As we continued our walk, we noticed several small crowds around the entrance to Iliyinskaya Church which was built in 1692. The church’s single dome was recently gilded. Per our guidebook:
“The gates leading into the courtyard of the church are notable: the brick arch dating from the middle of the 18th century picturesquely topped with a torn fronton and decorated with paired columns is a fine example of Ukrainian Baroque.”
When we arrived at the gates to the church we came to the conclusion that there must have been a special morning of baptisms. Some parents were leaving with children while others were arriving by car, by taxi, and on foot, all toting little sinners. This one young girl made me chuckle as I recognized that her parents had dressed her in angel wings. Not wanting to OBVIOUSLY be taking a picture of the angel, I took another view of the entrance to the church courtyard.
And then I did step through the arch to see a peaceful courtyard — hard to believe that we were in a bustling capital city!
A block further down the street we looked to the left and saw a rather interesting crane. I haven’t strolled this direction for awhile so I was quite surprised to see a ship being built there on the river.
As we continued walking we discovered a beautiful business center that we didn’t even know existed in our little neck of the woods. You just never know what you’re going to find on an afternoon excursion.
Our goal was to find the old post station located one metro stop away…cleverly named Post Office Square station. We had a map with sites numbered so we knew we were in the general area, but we could NOT find this building. We decided to get a bottle of water and regroup for the rest of our tour. As we looked around us we suddenly realized that we were sitting with our water directly behind the old post office building.
“A mail-coach station was opened in 1865, giving the square its name. The single-story station building has been preserved. although of modest dimensions, the building took a very long time to build — from 1852 to 1865. The Post Station was a whole complex with stables, coach-halls and service outhouses, but most of them were demolished when the subway station was built. Now the building is used as an exposition hall.”
Nearby was a memorial sign in honor of 100 years of Kyiv’s tram system. The first tram line was opened in May 1892. I love that this picture has a working tram in the background. (Wish I could say that I planned that!)
Directly across the street is the funicular — a cable railway that takes travelers straight up the hill.
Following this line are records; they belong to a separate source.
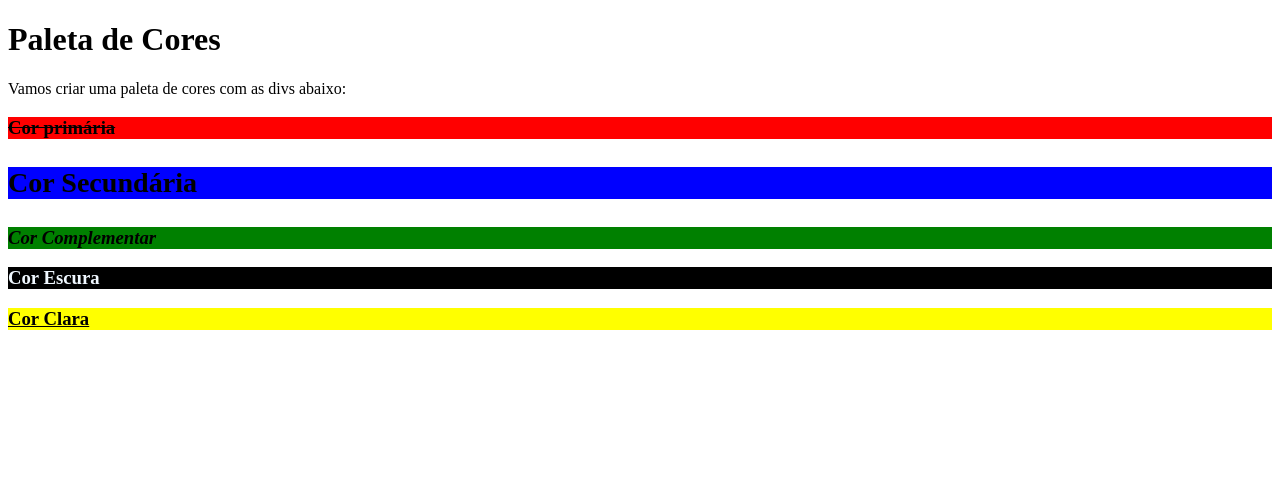
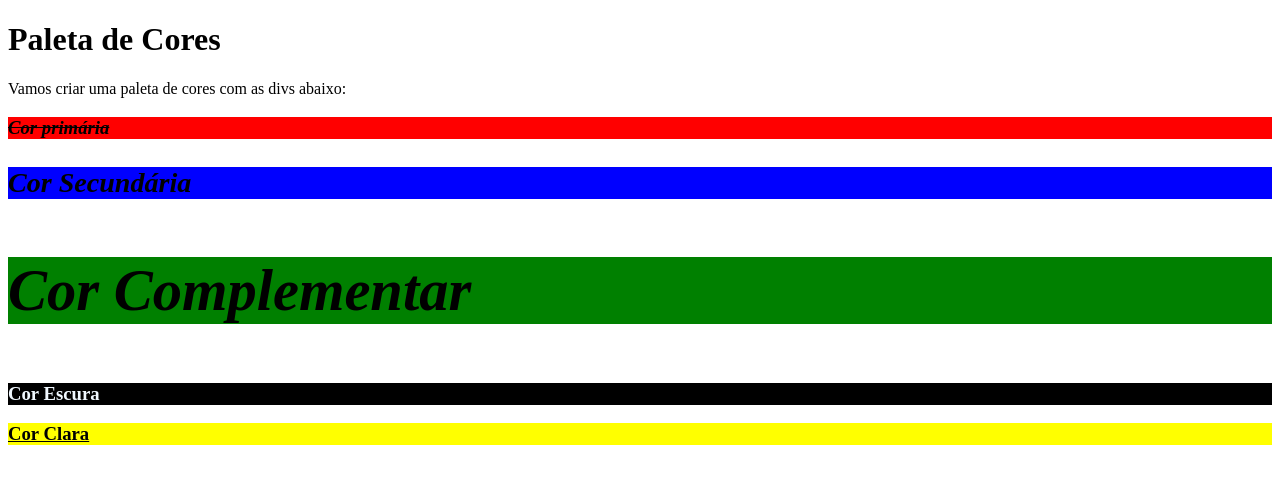
Before and after one commit to AndriosCorrea/trybe-exercises, a plain HTML site: page fundamentos/html-css/dia-3/exercicio4/index.html in a window 1280 px wide. Drawn offline with Linux system fonts and the light colour scheme.

Commit message:
altera stilo das fontes

```diff
--- a/fundamentos/html-css/dia-3/exercicio4/css/style.css
+++ b/fundamentos/html-css/dia-3/exercicio4/css/style.css
@@ -5,14 +5,17 @@ div:hover{
  div:nth-of-type(1) > h3{
     text-decoration: line-through;
     background-color: red;
+    font-style: italic;
  }
 div:nth-of-type(2){
     background-color: blue;
     font-size: x-large;
+    font-style: oblique;
 }
 div:nth-of-type(3){
     background-color:green;
-    font-style: oblique;
+   font-style: italic;
+    font-size: 50px;
 
 }
 div:nth-of-type(4){
```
“During the atheistic bacchanalia of 1935, the Church of Christ’s Nativity, which formerly stood between the Post Station and today’s Sagaydachnogo Street, was levelled. In May of 1861, the coffin with the remains of Taras Schevchenko was kept in this church during its shipment from Petersburg for burial in Kanev. Thousands of people gathered to say farewell to the Great Kabzar. A passer-by asked: ‘Who is the deceased?’ The answer was: ‘A simple peasant, but with the status of a general.’ The church was subsequently called Shevchenkova.”
Jim and I popped into a grocery store to pick up a few items for dinner, and headed home. We agreed to make it a weekend routine to tour SOME area of Kyiv…with the camera firmly in hand.